Ayşe is one of the 3 million asylum seekers living in Turkey. She is one of the beneficiaries participating in vocational training courses given at the Turkish Red Crescent's 's Ankara Altındağ Community Center free of charge. "I want to open my own hairdressing salon in the future," says Ayşe, after nine months of hairdressing training. "I live in this neighborhood. I was so bored at home and we had economic problems. My husband works as a carpenter whenever he can get a job. I have learned that there is a community center here and free courses are provided. For now, I only do the hair of the people in the neighborhood I live to improve." 

The Turkish Red Crescent Ankara Community Center has been supporting foreign nationals living in Turkey, especially Syrians, since 2015. The Community Center, supported by the European Union, provides vocational training courses, which give new hope of employment to the thousands of people who have migrated to Turkey. There are community centers of the Turkish Red Crescent in cities such as İstanbul, Bursa, Şanlıurfa, Adana, Mersin, Konya, Kilis and İzmir. Şanlıurfa, Kilis, İstanbul, Ankara and Konya community centers are financed by the European Union. The salaries of the trainers, the administrative costs, the materials necessary for the courses are covered by this fund. The project is jointly implemented by the Danish Red Crescent in cooperation with the Turkish Red Crescent.
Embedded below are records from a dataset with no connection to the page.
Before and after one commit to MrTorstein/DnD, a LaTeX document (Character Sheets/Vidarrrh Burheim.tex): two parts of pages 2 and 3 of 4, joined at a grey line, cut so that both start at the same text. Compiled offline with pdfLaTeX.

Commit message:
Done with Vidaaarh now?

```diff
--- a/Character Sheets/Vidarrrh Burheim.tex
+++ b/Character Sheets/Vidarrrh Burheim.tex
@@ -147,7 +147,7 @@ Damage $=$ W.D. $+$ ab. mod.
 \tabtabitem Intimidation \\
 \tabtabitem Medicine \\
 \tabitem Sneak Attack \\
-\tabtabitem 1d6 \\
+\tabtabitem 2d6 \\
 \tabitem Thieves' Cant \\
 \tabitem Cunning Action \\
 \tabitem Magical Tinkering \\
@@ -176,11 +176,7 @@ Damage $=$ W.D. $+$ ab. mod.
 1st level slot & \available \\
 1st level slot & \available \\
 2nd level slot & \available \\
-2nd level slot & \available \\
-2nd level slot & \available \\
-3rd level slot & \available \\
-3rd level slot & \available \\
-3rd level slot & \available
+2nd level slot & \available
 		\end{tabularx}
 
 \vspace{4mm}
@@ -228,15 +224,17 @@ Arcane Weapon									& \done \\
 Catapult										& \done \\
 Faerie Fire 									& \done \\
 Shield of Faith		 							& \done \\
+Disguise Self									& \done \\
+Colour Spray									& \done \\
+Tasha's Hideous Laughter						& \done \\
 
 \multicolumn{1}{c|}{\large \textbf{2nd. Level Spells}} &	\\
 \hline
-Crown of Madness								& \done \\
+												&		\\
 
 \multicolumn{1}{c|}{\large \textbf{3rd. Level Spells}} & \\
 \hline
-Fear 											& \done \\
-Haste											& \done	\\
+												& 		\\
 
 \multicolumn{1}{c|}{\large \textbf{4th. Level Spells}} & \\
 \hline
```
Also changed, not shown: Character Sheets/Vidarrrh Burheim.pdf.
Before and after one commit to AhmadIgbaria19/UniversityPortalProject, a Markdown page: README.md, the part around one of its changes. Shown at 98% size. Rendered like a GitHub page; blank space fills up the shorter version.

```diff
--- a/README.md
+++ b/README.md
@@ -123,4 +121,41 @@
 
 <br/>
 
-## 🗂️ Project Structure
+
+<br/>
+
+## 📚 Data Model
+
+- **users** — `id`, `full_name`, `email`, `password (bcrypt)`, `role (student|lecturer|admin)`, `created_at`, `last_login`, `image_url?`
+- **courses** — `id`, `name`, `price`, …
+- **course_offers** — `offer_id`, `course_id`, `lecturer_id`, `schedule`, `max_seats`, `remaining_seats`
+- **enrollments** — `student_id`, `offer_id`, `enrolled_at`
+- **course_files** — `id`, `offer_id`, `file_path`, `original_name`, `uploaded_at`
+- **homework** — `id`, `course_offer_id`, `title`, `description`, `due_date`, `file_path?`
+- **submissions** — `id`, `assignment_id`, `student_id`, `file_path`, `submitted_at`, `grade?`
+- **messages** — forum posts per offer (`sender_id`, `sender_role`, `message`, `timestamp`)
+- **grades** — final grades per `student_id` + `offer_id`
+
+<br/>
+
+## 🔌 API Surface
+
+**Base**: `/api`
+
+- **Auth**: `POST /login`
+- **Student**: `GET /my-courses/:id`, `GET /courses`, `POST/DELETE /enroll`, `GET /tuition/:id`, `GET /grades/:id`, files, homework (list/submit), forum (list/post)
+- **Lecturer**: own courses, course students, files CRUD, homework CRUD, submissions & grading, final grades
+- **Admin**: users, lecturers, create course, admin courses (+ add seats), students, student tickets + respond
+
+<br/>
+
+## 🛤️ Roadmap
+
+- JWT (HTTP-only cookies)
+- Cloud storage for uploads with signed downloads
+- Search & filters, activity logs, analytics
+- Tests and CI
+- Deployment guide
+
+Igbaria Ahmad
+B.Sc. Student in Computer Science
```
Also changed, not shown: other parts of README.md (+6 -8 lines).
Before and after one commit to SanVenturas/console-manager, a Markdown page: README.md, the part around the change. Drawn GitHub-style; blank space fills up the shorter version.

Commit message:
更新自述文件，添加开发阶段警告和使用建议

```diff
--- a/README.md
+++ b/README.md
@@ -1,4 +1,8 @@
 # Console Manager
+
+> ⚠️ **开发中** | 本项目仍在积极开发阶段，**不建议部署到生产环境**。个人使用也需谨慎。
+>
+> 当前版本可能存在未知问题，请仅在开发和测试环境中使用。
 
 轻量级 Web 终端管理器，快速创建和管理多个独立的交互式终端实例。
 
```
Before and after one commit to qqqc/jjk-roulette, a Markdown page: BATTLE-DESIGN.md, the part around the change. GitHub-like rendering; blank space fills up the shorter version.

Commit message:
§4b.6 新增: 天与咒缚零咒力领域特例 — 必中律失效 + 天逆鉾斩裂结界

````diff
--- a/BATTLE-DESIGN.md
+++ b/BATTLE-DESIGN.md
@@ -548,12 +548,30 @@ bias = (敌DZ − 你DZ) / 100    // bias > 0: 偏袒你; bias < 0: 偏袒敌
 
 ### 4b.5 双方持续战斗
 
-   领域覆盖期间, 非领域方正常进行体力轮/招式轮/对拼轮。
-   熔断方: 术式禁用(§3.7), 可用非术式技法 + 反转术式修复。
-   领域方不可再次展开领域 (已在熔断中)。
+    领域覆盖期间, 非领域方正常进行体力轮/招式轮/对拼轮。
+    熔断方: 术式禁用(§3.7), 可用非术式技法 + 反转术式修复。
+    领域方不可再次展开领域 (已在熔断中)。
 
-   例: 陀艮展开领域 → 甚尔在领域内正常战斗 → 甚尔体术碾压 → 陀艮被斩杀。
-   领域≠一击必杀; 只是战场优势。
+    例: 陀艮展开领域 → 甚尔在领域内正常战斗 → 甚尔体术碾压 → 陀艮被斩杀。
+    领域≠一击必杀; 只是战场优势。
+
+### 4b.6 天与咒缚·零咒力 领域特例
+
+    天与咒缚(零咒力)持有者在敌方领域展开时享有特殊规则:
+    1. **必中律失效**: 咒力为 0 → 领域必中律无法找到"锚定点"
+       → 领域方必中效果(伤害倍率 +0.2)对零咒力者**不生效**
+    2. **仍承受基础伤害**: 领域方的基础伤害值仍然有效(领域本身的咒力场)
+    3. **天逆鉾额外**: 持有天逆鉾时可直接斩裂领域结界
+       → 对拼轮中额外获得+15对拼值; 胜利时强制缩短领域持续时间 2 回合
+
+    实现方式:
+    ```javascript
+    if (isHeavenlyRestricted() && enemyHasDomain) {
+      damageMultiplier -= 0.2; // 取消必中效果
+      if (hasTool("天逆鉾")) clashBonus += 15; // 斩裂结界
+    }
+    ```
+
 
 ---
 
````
Ayse's 14-year-old son, Yusuf, is also watching his mother with curious eyes, reportedly also witnessing her trials with neighbors at home. Yusuf relates their journey from Syria to Turkey as follows: "There was war in Syria, people were dying. We thought we could not live there any longer, we could not sleep at night. Uncle came home one day and said 'You cannot stay here anymore' and we went on our way. It took us two days to arrive to Turkey. First we reached Kilis, then we settled in Ankara." "If there was no war in our country, I wanted to go to school and be a police officer," says Yusuf. However, this is not the end of Yusuf's path, as the Community Center has opened a window of opportunity for him by enabling him to register for the school he wants with the help of the center's officials.


Not only asylum seekers but also Turks benefit from the Turkish Red Crescent Community Center. Already one goal of the center is to bring these two communities together. In addition to Turkish lessons, there are courses like computer training, crafts, hairdressing, and Turkish and asylum-seekers living together. Although languages ​​and origins are different, their dreams are similar: to learn and to be productive.